JACK KENT COOKE FOUNDATION AWARDS $2.23 MILLION FOR HIGH-ACHIEVING LOW-INCOME ELEMENTARY SCHOOL STUDENTS
GRANTS ARE FOUNDATION'S FIRST VENTURE INTO ELEMENTARY-LEVEL PROGRAMS
LANSDOWNE, VA - Extending its strategies for supporting high-achieving low-income students and the educational institutions that serve them, the Jack Kent Cooke Foundation is expanding its efforts into the elementary school arena. Today, the Foundation announces the recipients of more than $2 million in grants to organizations dedicated to serving high-achieving students, grades K-5, from low- to moderate-income households.
"Too often opportunities for the most promising students are reserved for children whose families can afford them," said Joshua S. Wyner, executive vice president of the Foundation. "In these grantees, we have found partners that both foster excellence and expand such opportunity to exceptional lower-income students."
The four grants total just under $600,000 in the first year and grow to just over $800,000 in each subsequent year. Each of the grantees demonstrates a strong commitment and ability to deliver high-quality, cost-effective services to high-achieving elementary school students with financial need. They all provide rigorous, academically challenging curricula, have strong relationships with the school districts in which they plan to operate, and will provide additional services such as parent workshops and professional development for teachers to help ensure that students remain engaged and challenged beyond the three-year grant period.
The Foundation has awarded the grants to the following organizations:
Center for Talent Development (CTD) of the School of Education and Social Policy at Northwestern University. The program will identify low-income, academically talented students in grades 3 to 5 from three school districts in the Chicago area and recruit them to participate in CTD's Saturday Enrichment Program during the school year. Funds will also be used to provide scholarships and testing fee waivers, to create parent workshops and teacher meetings to help nurture academic development, and to fund enrichment activities such as field trips.
The Human Development Foundation (HDF). Grant funding will help expand the organization's OPEN GATE (Gifted and Talented Education) Program to additional school districts in San Diego County. OPEN GATE reaches out to low-income students with high potential in the 3rd, 4th, and 5th grades who are not participating in an accelerated learning program and provides them with advanced in-school curriculum supplemented by peer support, technology, customized tutoring by university students, and academic enrichment. The grant will also help the program develop parent workshops.
Purdue University's Gifted Education Resource Institute (GERI). Purdue will implement Project HOPE (Having Opportunities Promotes Excellence) in five area school districts in Indiana - two urban and three rural - to provide students with Saturday and summer enrichment experiences. Funding will also be used to provide training to K-5 teachers and counselors on the identification and counseling needs of lower-income, high-achieving students, as well as parent workshops.

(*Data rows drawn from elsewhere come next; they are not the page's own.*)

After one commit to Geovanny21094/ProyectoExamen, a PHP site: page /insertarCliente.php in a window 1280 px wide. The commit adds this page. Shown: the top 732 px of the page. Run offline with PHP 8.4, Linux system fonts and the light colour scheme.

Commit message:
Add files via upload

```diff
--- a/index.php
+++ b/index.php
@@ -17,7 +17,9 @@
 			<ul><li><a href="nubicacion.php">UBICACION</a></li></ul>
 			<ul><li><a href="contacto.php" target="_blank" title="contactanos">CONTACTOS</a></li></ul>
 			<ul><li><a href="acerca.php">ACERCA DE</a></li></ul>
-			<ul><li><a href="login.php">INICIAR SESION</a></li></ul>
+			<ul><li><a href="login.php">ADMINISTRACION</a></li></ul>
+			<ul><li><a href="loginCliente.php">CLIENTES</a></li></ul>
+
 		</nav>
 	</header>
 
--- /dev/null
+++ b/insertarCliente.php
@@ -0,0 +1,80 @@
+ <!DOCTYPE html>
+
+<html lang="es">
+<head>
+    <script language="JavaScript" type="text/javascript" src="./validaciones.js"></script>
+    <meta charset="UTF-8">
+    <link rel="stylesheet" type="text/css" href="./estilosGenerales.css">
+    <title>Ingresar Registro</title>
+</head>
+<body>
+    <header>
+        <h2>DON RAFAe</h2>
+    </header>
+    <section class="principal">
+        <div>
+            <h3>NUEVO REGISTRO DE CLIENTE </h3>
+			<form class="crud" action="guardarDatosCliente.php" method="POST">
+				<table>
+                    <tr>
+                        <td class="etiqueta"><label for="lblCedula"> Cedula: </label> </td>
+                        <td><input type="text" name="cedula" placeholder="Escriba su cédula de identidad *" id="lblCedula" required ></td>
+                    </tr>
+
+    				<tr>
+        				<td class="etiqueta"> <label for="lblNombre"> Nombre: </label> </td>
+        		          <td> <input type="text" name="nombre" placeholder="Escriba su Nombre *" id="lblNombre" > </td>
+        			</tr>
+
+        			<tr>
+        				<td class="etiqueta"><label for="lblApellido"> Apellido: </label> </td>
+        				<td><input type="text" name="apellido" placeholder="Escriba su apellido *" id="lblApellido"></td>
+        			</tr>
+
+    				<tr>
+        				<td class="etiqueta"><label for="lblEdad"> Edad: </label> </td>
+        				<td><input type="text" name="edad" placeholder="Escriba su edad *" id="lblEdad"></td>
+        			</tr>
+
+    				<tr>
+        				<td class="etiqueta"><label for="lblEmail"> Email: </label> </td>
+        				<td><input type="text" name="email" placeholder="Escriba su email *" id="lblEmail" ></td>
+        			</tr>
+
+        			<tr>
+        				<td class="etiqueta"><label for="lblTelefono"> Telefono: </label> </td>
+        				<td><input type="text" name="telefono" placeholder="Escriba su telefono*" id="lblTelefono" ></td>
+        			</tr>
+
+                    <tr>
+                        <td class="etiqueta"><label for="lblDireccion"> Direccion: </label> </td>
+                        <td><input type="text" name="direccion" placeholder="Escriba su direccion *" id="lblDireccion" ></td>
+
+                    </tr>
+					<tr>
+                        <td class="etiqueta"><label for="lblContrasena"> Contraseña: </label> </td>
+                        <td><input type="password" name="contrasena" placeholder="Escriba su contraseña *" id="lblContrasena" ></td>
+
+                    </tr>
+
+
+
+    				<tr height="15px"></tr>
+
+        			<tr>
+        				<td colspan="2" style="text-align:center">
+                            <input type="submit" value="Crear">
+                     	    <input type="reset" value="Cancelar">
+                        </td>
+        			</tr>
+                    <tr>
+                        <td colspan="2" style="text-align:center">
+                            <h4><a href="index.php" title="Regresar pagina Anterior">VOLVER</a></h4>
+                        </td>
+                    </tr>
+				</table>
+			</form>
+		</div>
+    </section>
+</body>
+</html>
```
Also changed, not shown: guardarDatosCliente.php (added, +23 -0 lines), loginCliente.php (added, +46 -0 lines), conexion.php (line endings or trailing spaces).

Stanford University's Education Program for Gifted Youth (EPGY). Grant funding will establish an Honors Program for students at ten sites nationwide. The grant will provide scholarships for high-achieving students to participate in the technology-based curricula in math, science, language arts, and writing. Funding will also support teacher training, one-on-one tutoring, and year-round guidance from undergraduate mentors from Stanford.
The Jack Kent Cooke Foundation is a private, independent foundation established in 2000 by the estate of Jack Kent Cooke to help young people of exceptional promise reach their full potential through education. It focuses in particular on students with financial need. The Foundation's programs include scholarships to undergraduate, graduate, and high school students, and grants to organizations that serve high-achieving students with financial need.